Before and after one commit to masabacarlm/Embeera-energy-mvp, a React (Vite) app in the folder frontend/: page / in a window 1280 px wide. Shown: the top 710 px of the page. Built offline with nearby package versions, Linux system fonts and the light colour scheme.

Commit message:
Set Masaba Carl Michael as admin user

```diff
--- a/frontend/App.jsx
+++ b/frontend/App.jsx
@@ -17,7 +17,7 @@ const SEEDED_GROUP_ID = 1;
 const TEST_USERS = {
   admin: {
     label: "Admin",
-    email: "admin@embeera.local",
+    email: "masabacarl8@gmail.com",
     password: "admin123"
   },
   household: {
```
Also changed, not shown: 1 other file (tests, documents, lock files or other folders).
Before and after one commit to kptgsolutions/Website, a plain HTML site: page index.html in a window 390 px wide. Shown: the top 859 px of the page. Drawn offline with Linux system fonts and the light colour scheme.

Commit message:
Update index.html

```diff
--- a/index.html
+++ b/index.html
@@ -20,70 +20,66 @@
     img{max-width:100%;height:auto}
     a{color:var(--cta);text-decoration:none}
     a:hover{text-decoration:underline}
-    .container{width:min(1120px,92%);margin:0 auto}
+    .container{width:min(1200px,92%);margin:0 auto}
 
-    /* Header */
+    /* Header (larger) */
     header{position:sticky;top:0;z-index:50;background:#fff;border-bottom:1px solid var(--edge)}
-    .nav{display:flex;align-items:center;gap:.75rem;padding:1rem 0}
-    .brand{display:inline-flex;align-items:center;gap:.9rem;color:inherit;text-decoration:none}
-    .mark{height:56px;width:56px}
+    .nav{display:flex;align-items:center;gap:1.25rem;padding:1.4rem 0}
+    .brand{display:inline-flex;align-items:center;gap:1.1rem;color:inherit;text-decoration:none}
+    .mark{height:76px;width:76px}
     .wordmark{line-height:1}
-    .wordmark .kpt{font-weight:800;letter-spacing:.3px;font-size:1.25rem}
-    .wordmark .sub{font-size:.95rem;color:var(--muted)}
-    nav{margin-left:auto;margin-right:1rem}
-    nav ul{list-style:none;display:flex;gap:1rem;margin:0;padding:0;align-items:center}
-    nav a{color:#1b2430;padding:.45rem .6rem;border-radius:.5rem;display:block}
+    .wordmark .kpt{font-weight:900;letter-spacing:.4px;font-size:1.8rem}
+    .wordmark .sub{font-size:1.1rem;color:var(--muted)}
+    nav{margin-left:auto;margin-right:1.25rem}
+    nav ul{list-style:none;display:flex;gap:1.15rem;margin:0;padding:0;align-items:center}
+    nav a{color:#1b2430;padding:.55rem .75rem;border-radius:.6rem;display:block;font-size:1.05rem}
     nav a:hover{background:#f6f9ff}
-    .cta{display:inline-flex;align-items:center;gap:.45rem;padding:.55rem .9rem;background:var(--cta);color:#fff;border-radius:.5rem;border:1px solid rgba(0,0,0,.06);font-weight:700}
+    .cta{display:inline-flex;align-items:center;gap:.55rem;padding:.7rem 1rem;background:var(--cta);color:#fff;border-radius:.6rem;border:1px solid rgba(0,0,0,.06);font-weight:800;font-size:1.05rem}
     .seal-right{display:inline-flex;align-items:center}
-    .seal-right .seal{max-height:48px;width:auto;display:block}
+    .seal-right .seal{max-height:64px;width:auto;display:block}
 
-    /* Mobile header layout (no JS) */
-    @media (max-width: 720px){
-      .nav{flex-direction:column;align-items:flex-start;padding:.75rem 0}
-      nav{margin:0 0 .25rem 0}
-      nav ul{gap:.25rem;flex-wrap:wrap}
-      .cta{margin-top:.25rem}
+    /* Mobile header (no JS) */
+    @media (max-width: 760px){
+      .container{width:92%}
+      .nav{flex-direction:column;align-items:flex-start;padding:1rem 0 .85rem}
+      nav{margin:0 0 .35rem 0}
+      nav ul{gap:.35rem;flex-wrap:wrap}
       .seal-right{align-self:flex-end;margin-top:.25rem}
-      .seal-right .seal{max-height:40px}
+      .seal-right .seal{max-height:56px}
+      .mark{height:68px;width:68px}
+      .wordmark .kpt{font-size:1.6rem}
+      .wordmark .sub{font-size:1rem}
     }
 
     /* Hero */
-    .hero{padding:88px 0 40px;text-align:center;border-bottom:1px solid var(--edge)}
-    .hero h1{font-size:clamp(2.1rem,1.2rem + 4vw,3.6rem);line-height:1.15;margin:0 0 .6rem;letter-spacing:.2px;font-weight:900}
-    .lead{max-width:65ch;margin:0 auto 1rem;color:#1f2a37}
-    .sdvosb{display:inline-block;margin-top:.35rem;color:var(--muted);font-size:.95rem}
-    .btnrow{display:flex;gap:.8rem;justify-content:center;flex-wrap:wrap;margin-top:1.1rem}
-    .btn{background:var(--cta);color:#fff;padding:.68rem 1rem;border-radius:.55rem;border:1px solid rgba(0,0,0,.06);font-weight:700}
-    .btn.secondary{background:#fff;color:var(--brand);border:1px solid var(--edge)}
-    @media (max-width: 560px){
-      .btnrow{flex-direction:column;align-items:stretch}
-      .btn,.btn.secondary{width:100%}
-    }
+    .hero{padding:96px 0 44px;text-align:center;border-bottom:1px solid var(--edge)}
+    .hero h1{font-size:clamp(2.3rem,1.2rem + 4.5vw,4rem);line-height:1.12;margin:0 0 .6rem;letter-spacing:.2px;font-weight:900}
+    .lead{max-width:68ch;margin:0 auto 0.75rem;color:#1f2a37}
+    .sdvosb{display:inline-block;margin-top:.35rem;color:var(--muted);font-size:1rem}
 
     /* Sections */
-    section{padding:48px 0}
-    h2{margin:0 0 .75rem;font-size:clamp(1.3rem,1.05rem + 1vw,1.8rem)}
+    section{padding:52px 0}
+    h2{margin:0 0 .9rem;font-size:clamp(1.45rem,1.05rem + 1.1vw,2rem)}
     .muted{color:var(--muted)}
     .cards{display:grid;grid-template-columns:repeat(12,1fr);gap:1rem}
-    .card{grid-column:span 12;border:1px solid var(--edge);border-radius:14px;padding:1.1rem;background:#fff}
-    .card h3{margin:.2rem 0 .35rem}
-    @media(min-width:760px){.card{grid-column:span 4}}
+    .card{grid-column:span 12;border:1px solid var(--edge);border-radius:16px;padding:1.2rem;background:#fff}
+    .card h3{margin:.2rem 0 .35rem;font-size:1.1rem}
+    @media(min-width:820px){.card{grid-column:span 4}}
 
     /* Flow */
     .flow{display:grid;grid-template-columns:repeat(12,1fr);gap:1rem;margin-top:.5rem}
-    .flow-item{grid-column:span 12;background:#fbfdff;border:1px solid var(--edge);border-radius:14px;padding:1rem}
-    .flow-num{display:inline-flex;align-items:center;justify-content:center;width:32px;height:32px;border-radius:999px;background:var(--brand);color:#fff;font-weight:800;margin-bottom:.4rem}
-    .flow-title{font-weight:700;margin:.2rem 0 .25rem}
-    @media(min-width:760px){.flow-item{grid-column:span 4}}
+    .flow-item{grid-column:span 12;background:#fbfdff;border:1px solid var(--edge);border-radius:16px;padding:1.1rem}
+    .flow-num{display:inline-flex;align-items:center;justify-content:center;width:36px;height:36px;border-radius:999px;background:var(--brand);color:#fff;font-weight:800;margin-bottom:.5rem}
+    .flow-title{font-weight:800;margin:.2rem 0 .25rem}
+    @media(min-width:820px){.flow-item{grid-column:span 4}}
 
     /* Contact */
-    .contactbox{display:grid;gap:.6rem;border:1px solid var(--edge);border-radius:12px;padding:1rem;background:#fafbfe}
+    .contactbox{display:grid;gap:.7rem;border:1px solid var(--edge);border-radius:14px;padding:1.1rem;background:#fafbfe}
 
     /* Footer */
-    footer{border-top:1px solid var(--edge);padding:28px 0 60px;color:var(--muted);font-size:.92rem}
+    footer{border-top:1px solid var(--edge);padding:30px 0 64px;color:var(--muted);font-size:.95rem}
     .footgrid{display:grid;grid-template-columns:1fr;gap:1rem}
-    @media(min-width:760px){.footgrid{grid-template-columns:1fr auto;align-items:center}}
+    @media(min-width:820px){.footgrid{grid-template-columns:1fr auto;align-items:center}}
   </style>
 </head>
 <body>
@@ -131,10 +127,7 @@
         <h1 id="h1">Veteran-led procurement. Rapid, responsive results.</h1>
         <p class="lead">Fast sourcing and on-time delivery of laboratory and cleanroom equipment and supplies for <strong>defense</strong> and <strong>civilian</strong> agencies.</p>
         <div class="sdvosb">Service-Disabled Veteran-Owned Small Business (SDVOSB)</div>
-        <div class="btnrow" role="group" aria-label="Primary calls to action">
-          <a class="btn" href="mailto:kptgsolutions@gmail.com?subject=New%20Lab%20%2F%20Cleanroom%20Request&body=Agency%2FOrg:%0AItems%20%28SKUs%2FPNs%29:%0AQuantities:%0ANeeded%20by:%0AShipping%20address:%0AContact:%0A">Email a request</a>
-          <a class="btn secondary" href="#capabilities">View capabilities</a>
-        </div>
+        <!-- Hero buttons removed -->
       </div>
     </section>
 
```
=-=-=
Task:
Scan the listing for the string "none" and copy every line that carries it.

Task answer:
     a{color:var(--cta);text-decoration:none}
-    .brand{display:inline-flex;align-items:center;gap:.9rem;color:inherit;text-decoration:none}
+    .brand{display:inline-flex;align-items:center;gap:1.1rem;color:inherit;text-decoration:none}
-    nav ul{list-style:none;display:flex;gap:1rem;margin:0;padding:0;align-items:center}
+    nav ul{list-style:none;display:flex;gap:1.15rem;margin:0;padding:0;align-items:center}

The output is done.